In a separate case, the CFS initiated legal proceedings against the Cape Breton University Students Union (CBUSU) following a 2008 referendum in which 92% of students who voted did so in favour of leaving the Federation. The CFS refused to recognize the results of the referendum based on procedural issues, the merits of which are still a hot-button issue to this day. The CBUSU was forced to remain a member of the CFS, responsible for paying over $300,000 in legal fees and $240,000 in unpaid union dues from the six years that the case spanned. Having nearly entered bankruptcy, the CBUSU and the CFS have since reached an undisclosed settlement.

A total of 18 legal cases regarding disaffiliation petitions and referendums have taken place in the past 25 years between the CFS and various student unions across the country. What good is a Union that sues its own constituents for trying to leave? The CFS is supposed to be working with its membership, with the end goal of helping and supporting the students they represent. Suing its constituents into bankruptcy is clearly counterproductive in the most blatant sense possible.

This lack of transparency and the Federation’s less-than-stellar track record in the way it works with its constituent organizations has motivated many student leaders across campus to push for a reconsideration of the UTSU’s membership in the CFS. Warner added, “There is clearly a culture of secrecy and groupthink among leadership at the CFS, and I’m glad that You Decide is bringing this to students’ attention and consideration.”

Former Victoria College UTSU Director Auni Ahsan noted “it’s important for students to be engaged in their democratic structures, which is difficult considering how many levels of government we’re subject to. Organizations need to be held accountable by their constituents, and we can do this by following democratic processes like this petition process.” The You Decide campaign needs to gain 9,000 signatures, which would represent 25% of the full-time undergraduate student body it represents at the St. George campus. While the CFS only requires that 20% of the student body of a constituent union sign petitions of this sort, getting 25% of the student body to sign would prevent issues such as those that the UTGSU and CBUSU were confronted with.

It is clear that the CFS has some significant problems, many of which are not being adequately addressed due to the Federation’s profound lack of transparency in the way it conducts its business. Its lack of willingness to reform, and hostile action against constituent organizations that try to initiate change or leave the Federation entirely, is reason enough to reconsider our place within it.

I urge you to participate in this campaign by signing the petition.
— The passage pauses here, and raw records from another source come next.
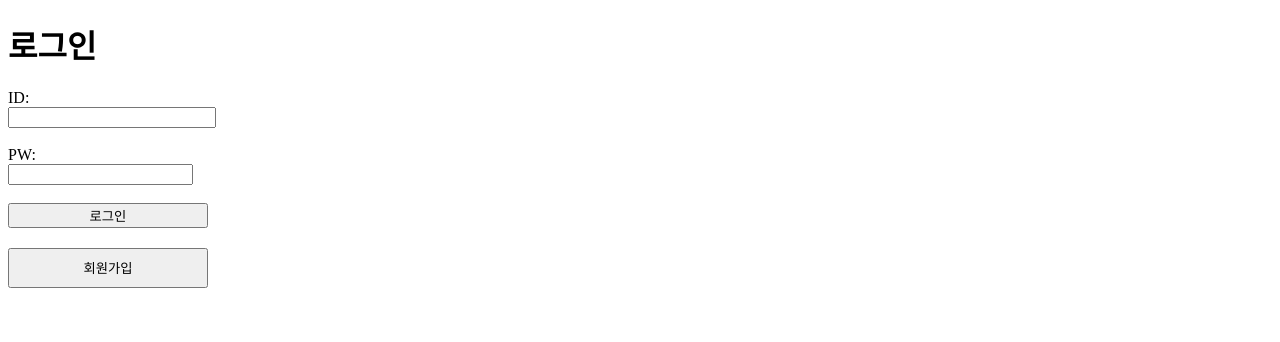
Repository: euniiee/test11
Page: http://localhost/Project/Login.jsp
These files come from the project's save history. The page is drawn as it stood at one moment and after the next save; the edit follows.
The browser window is 1280 px wide. The pictures show the whole page.
The page is served by Tomcat 9.

Above is the page before, as saved 2023-02-01 01:16:58.

After the next save:
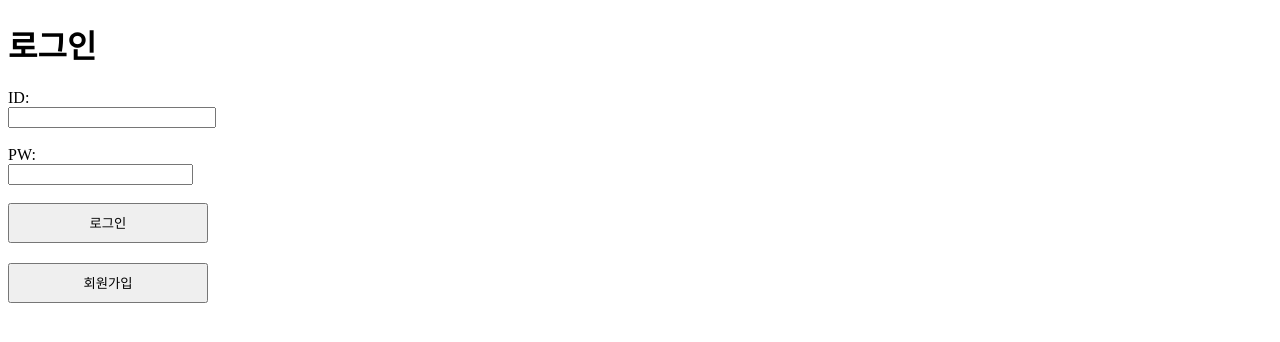
Saved 11 s later.
--- a/Project/WebContent/Login.jsp
+++ b/Project/WebContent/Login.jsp
@@ -15,7 +15,7 @@
 		<h1>로그인</h1>
 		<div>ID: <input style="width:100%"type="text" class="id" name="id"  required></div><br/>
 		<div style="width:100%">PW: <input type="password" class="pw" name="pw" required></div><br/>
-		<input type="submit" value="로그인" style="width:100%; margin-bottom:20px"><br>
+		<input type="submit" value="로그인" style="width:100%;  height:40px; margin-bottom:20px"><br>
 		<input type="submit" value="회원가입" style="width:100%; height:40px "><br>
 	</form>
 </body>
At the very least, UofT students deserve the right to re-evaluate our place in the CFS. Whether or not we want to continue to fund an organization that treats its membership so poorly is a question worth asking.


You can sign the petition in person at both the UCLit Office on weekdays from 10am until 4pm, and at the CSSU Office in room 2250 of the Bahen Centre on Saturdays from Noon until 4pm. Visit youdecide.ca for more information.